Video report by ITV News Correspondent Daniel Hewitt
Every day during term-time, 1.1 million children receive a free school meal.
That is 1.1 million "disadvantaged children" the government recognises as needing one hot meal a day, paid for by the state, because of their family's low income.
When the school terms ends, so do the free school meals, but nothing else changes - family incomes remains low, and their children still need feeding.
As one teacher put it to us, "there's some kids whose only proper meal in a day is their free school meal, and I'm not sure what they do during the school holiday."
Well the answer is, they rely on charity and chance.
This year the government offered £9 million to 11 organisations to provide food and activities during the summer holidays.

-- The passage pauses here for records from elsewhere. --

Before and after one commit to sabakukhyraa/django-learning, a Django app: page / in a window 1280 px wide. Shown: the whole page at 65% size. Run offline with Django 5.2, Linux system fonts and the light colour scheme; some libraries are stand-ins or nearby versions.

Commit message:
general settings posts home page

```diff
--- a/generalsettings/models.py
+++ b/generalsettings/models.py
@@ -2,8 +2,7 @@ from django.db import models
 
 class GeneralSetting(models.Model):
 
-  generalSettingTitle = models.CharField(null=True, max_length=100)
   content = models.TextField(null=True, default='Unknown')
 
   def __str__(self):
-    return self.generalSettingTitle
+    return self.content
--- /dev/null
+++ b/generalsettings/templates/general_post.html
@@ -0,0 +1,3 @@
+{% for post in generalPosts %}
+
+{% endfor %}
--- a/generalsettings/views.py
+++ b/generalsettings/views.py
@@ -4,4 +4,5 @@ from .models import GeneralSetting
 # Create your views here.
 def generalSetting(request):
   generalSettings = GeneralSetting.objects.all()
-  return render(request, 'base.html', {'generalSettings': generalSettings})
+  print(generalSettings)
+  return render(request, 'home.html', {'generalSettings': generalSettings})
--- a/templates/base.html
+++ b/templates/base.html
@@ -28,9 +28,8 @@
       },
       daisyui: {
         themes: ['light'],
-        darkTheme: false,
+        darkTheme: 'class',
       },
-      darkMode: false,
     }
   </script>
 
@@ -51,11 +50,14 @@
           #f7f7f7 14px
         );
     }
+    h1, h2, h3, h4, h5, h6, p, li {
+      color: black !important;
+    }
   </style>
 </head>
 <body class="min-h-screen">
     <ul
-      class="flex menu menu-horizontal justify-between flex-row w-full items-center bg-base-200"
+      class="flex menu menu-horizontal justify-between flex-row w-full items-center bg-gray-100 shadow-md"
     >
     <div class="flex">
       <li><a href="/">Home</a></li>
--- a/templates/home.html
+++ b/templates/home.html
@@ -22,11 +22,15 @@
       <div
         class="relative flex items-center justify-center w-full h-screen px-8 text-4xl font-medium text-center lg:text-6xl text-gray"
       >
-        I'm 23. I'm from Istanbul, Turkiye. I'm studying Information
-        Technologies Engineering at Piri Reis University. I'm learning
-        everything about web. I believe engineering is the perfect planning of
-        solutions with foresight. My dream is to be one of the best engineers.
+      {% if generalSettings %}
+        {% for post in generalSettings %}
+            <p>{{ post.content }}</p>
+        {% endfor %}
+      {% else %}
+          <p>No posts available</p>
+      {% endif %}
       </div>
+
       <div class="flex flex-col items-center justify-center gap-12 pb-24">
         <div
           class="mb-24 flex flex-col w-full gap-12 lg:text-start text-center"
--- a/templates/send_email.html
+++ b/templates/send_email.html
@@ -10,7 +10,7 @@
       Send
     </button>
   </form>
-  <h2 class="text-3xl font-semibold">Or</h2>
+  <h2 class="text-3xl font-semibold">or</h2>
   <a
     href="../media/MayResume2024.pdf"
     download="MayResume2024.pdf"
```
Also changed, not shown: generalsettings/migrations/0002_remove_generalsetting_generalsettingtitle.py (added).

That £9 million will reach 50,000 children.
For the rest, it's pot luck. At least a million children will spend the six weeks holiday relying on volunteers, charity workers, stretched councils, and, as we reported on ITV News, the generosity of strangers to eat.
Some areas provide a lot, other areas less so.

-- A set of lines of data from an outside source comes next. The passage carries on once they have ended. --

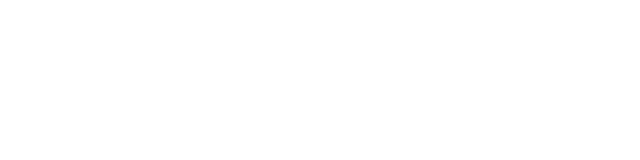
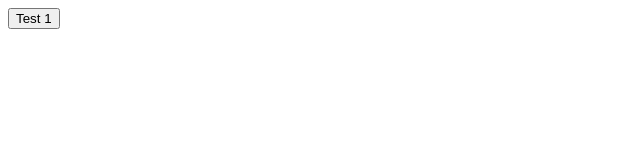
Before and after one commit to eshanwp/react-facebook, a React (Create React App) app: page / in a window 1280 px wide. Shown: the top 160 px of the page, without its empty margins (0-640 px from the left). Built offline with nearby package versions, Linux system fonts and the light colour scheme.

Commit message:
1 file modified

```diff
--- a/src/FBLike.jsx
+++ b/src/FBLike.jsx
@@ -3,7 +3,7 @@ import { Button, Card, Spin } from 'antd';
 
 const LikeAFacebookContentComponent = ({ rewardData }) => {
   const [loading, setLoading] = useState(true);
-  const [isLogin, setIsLogin] = useState(false);
+  const [isLogin, setIsLogin] = useState(true);
 
   const facebookPageURL = 'https://www.facebook.com/imdb/';
 
@@ -84,9 +84,17 @@ const LikeAFacebookContentComponent = ({ rewardData }) => {
       }
     });
 
-    FB.api('/me/likes', function (response) {
+    /*FB.api('/me/likes', function (response) {
       if (response && !response.error) {
         console.log(response);
+      }
+    });*/
+
+    /* make the API call */
+    FB.api('/imdb/likes', function (response) {
+      if (response && !response.error) {
+        console.log(response);
+        /* handle the result */
       }
     });
 
```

For parents, it can be the longest six weeks of the year. The government knows their income struggles to stretch to give their children enough food when they're at school - so what do they think happens when they're not?
At New Parks Adventure Playground in Leicester, I met mum Sarah Allden.

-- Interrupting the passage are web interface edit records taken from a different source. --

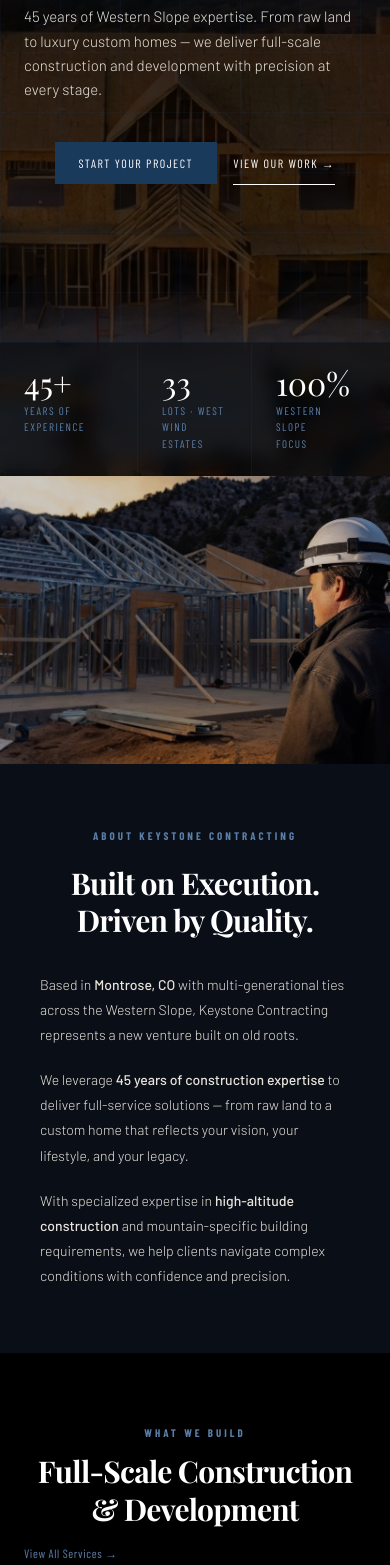
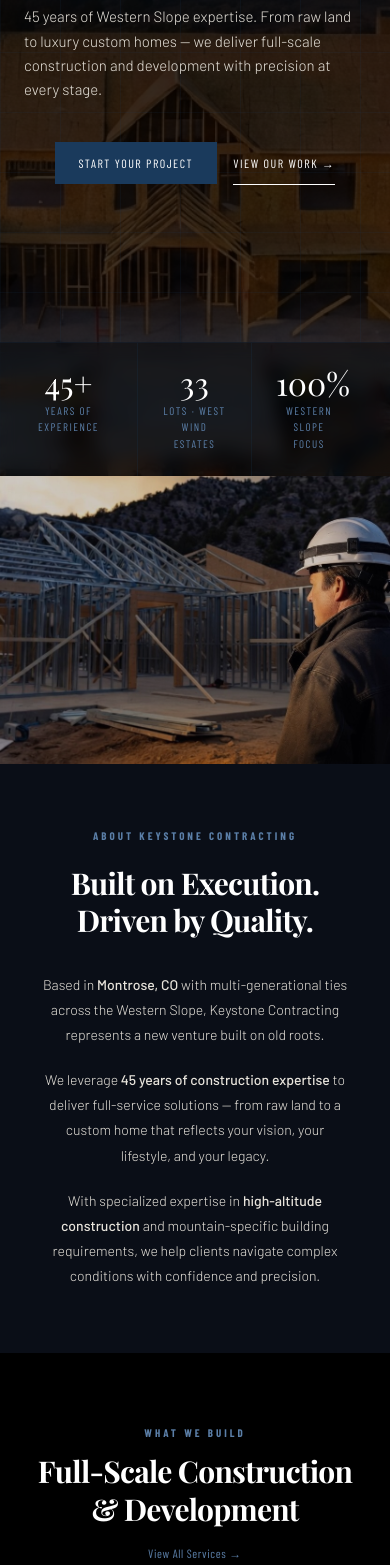
Before and after one commit to alicdesigner-create/keystone-contracting, a Next.js app: page / in a window 390 px wide. Shown: the part 432-1997 px from the top of the page. Built offline with nearby package versions, Linux system fonts and the light colour scheme.

Commit message:
fix: center all sections on mobile

```diff
--- a/src/components/About.tsx
+++ b/src/components/About.tsx
@@ -47,7 +47,7 @@
         </div>
 
         {/* Right: content — does not parallax */}
-        <div className="px-10 py-16 md:px-14 md:py-20">
+        <div className="px-10 py-16 md:px-14 md:py-20 text-center md:text-left">
           <p className="font-label font-bold text-[11px] tracking-[3px] uppercase text-ks-blue-light mb-5 text-center md:text-left">
             About Keystone Contracting
           </p>
--- a/src/components/Contact.tsx
+++ b/src/components/Contact.tsx
@@ -43,13 +43,13 @@
         <div>
           <p className="font-label font-bold text-[11px] tracking-[3px] uppercase text-ks-blue-light mb-4 text-center md:text-left">Get in Touch</p>
           <h2 className="font-heading font-extrabold text-3xl md:text-4xl text-white leading-tight tracking-tight mb-6 text-center md:text-left">Start Your Project</h2>
-          <p className="font-body font-light text-[14px] text-ks-cream leading-[1.8] mb-10">
+          <p className="font-body font-light text-[14px] text-ks-cream leading-[1.8] mb-10 text-center md:text-left">
             Provide your project details and our team will follow up with a technical assessment, clear next steps, and a firm timeline for your vision on the Western Slope.
           </p>
 
           <div className="space-y-6">
             {contactInfo.map((item) => (
-              <div key={item.label} className="flex items-start gap-4">
+              <div key={item.label} className="flex flex-col items-center md:flex-row md:items-start gap-3 text-center md:text-left">
                 <div className="w-8 h-8 border border-ks-blue flex items-center justify-center text-ks-blue-light flex-shrink-0">
                   {item.icon}
                 </div>
--- a/src/components/Hero.tsx
+++ b/src/components/Hero.tsx
@@ -92,7 +92,7 @@
               { number: "33", label: "Lots · West Wind Estates" },
               { number: "100%", label: "Western Slope Focus" },
             ].map((stat) => (
-              <div key={stat.label} className="py-6 px-6 first:pl-0">
+              <div key={stat.label} className="py-6 px-6 first:pl-0 text-center md:text-left">
                 <p className="font-heading text-[32px] text-white leading-none mb-1">{stat.number}</p>
                 <p className="font-label text-[11px] text-ks-blue-light tracking-[1.5px] uppercase">{stat.label}</p>
               </div>
--- a/src/components/Process.tsx
+++ b/src/components/Process.tsx
@@ -41,7 +41,7 @@
           <div className="hidden md:block absolute top-6 left-[calc(12.5%)] right-[calc(12.5%)] h-px bg-ks-blue/40" />
 
           {steps.map((step) => (
-            <div key={step.number} className="relative z-10 md:px-6 first:md:pl-0 last:md:pr-0 flex flex-col gap-4">
+            <div key={step.number} className="relative z-10 md:px-6 first:md:pl-0 last:md:pr-0 flex flex-col gap-4 items-center md:items-start text-center md:text-left">
               <div className="w-12 h-12 border border-ks-blue-mid bg-black flex items-center justify-center flex-shrink-0" style={{ backgroundColor: '#000000' }}>
                 <span className="font-heading text-[16px] text-ks-blue-light">{step.number}</span>
               </div>
--- a/src/components/Services.tsx
+++ b/src/components/Services.tsx
@@ -85,7 +85,7 @@
           </div>
           <a
             href="#contact"
-            className="font-label text-[12px] text-ks-blue-light tracking-wider mt-4 md:mt-0 hover:text-white transition-colors"
+            className="font-label text-[12px] text-ks-blue-light tracking-wider mt-4 md:mt-0 hover:text-white transition-colors text-center md:text-right"
           >
             View All Services →
           </a>
@@ -97,7 +97,7 @@
             {services.map((service) => (
               <div
                 key={service.title}
-                className="bg-ks-dark p-8 flex flex-col gap-4 hover:bg-ks-navy transition-colors"
+                className="bg-ks-dark p-8 flex flex-col gap-4 hover:bg-ks-navy transition-colors items-center md:items-start text-center md:text-left"
                 style={{ backgroundColor: '#000000' }}
               >
                 <div className="w-10 h-10 border border-ks-blue flex items-center justify-center text-ks-blue-light flex-shrink-0">
@@ -109,7 +109,7 @@
                 <p className="font-body font-light text-[13px] text-ks-cream leading-relaxed flex-1">
                   {service.description}
                 </p>
-                <div className="flex flex-wrap gap-2">
+                <div className="flex flex-wrap gap-2 justify-center md:justify-start">
                   {service.tags.map((tag) => (
                     <span
                       key={tag}
--- a/src/components/Subdivisions.tsx
+++ b/src/components/Subdivisions.tsx
@@ -47,7 +47,7 @@
         </div>
 
         {/* Right: content — does not parallax */}
-        <div className="px-10 py-16 md:px-14 md:py-20">
+        <div className="px-10 py-16 md:px-14 md:py-20 text-center md:text-left">
           <p className="font-label font-bold text-[11px] tracking-[3px] uppercase text-ks-blue-light mb-5 text-center md:text-left">
             Featured Development
           </p>
@@ -66,7 +66,7 @@
               { number: "Multi", label: "Phase Development" },
               { number: "100%", label: "Western Slope" },
             ].map((stat) => (
-              <div key={stat.label}>
+              <div key={stat.label} className="text-center md:text-left">
                 <p className="font-heading text-[28px] text-white leading-none mb-1">{stat.number}</p>
                 <p className="font-label text-[10px] uppercase text-ks-blue-light tracking-[1.5px]">{stat.label}</p>
               </div>
```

She takes her 8-year old daughter Nayley and ten-year old son Sam to the community hub every day during the holidays because they provide hot food, fruit and a drink.
Sarah tells me during the six-week holidays she lives "day by day".
"You've got to work out your budget, how you're going to find this extra money, because the money you've living on obviously is covering everything else, bills and what not.
"You're literally left with pence basically and you can't survive like that. I can imagine a lot of children who are not visiting places like this are suffering in silence and for me it's heartbreaking."
But "places like this" are not funded by the government.
Last year New Parks got a little bit of money from the Department for Education, but this year it was taken away.
Leicester City Council stepped in and took £30,000 from it's reserves to fund this and other summer clubs to ensure children could get at least one meal a day like they do when at school.
But that isn't enough, in Leicester they had to ask the public for donations, crowdfunding £5000.
ITV News has learned summer clubs in Birkenhead, Barnsley, Bristol, Coventry, Derbyshire and South Shields have done the same.
I don't think it can be stressed enough that these children are recognised by the state as being in need - and yet when the school holidays arrive, the state all but disappears until September.
It doesn't give councils extra money to help, it doesn't increase family benefits.
The Department for Education more than quadrupled it's holiday hunger funding from 2018, and described its programme as "a pilot" to "test" the most "cost-effective way" of intervening in the future.
There is no doubt ensuring children are fed during the holidays will be expensive.
It's very difficult to get an exact figure from the DfE on how much free school meals cost annually, but we're told it's £2.30 per child, per day.
On those sums, we're looking at approximately £76m to ensure 1.1 million children receive a hot meal during the summer holidays.
Now this doesn't consider the children who don't receive a free school meal.
The Children Society say there are a further one million children living in poverty who don't qualify.
Poverty figures are often disputed, and that is an debate for another article.
What is indisputable however is the 1.1 million children who are fed by the state during some parts of the years but left to go without during the holidays.
Their hunger doesn't go away, and neither is this problem.
How much longer can children rely on charity and chance to eat?